Earth Day underscores a pivot that has taken place in the environmental movement. If you talk to people in the 1960s, 1970s and even the 1980s, conservation was about sacrifice: put on a sweater and turn down the thermostat to save the spotted owl and trees. These are important things, but pretty difficult to compete for brain space when people are trying to put food on the table. Today we speak of infrastructure improvements, healthier buildings and more efficient transportation. Substitute the word sustainable for BETTER. The younger generations are getting that connection of, I want to live a healthy life, I want to live a full life, I want to reach my potential. Improving the environment improves people lives. This is of foundational importance. If you want to get people's attention, talk about social, economic and health benefits of these improvements and the downside of not getting it right.

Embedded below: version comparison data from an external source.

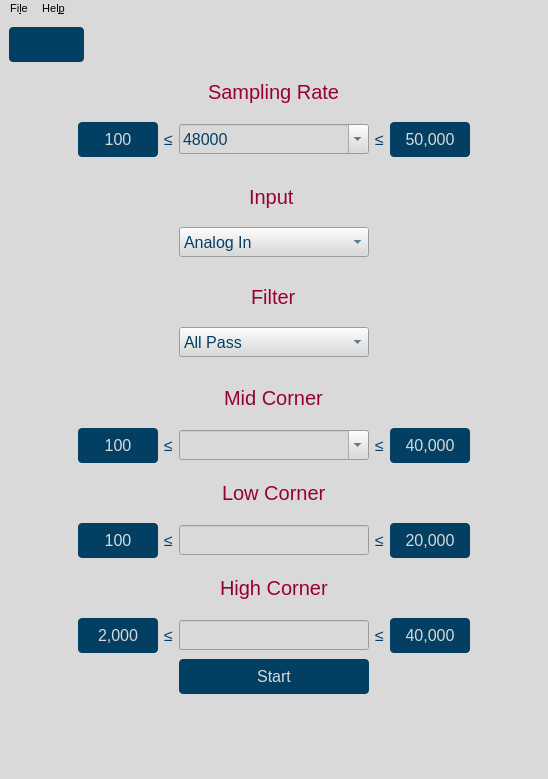
First picture: the form in gui/qtdesigner/BasicOperation.ui, repository wyattduber/CyDAQ, before the edit.
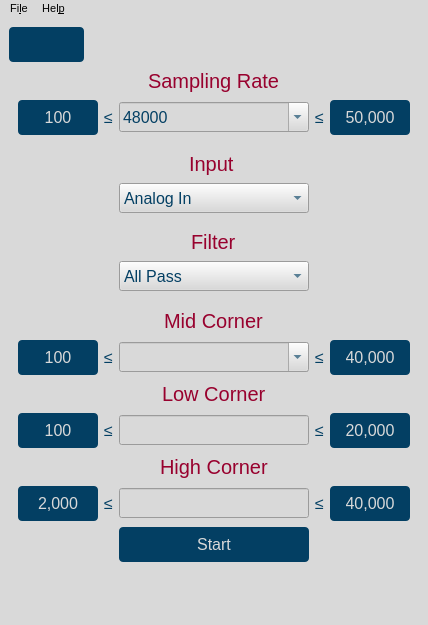
Second picture: the form after the edit. Icons and pictures are not drawn.

Commit message: UI changes. Still cant default start size to work

What changed in the file:
```diff
--- a/gui/qtdesigner/BasicOperation.ui
+++ b/gui/qtdesigner/BasicOperation.ui
@@ -9,8 +9,8 @@
    <rect>
     <x>0</x>
     <y>0</y>
-    <width>548</width>
-    <height>779</height>
+    <width>428</width>
+    <height>625</height>
    </rect>
   </property>
   <property name="minimumSize">
@@ -749,7 +749,7 @@
     <rect>
      <x>0</x>
      <y>0</y>
-     <width>548</width>
+     <width>428</width>
      <height>19</height>
     </rect>
    </property>
```
The commit also changes 5 other files.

The future of the NHL is the kids who right now are 5-, 6-, 7-years-old and trying the game for the first time. Community rinks are the lifeblood of our sport, and locally it's not uncommon to have to pay $500 per hour or more for ice time and 50 percent of that is energy costs. Can we diminish this financial burden a little bit to get more kids involved, to get more opportunity on the young level? My company, Brightcore Energy, focuses on deploying technologies and innovations that already are having meaningful impact and lowering energy costs for our customers. This past spring, we announced a partnership with the League to provide solutions to the rink industry that will help move the needle on adoption of energy efficiencies to help maximize performance of these facilities across North America. A more efficient rink is a healthier and more enjoyable experience for kids. It also is less costly, so more people can have the opportunity to put on their team sweater and participate in hockey, while also doing good for the planet. There's just so many wins for getting this right.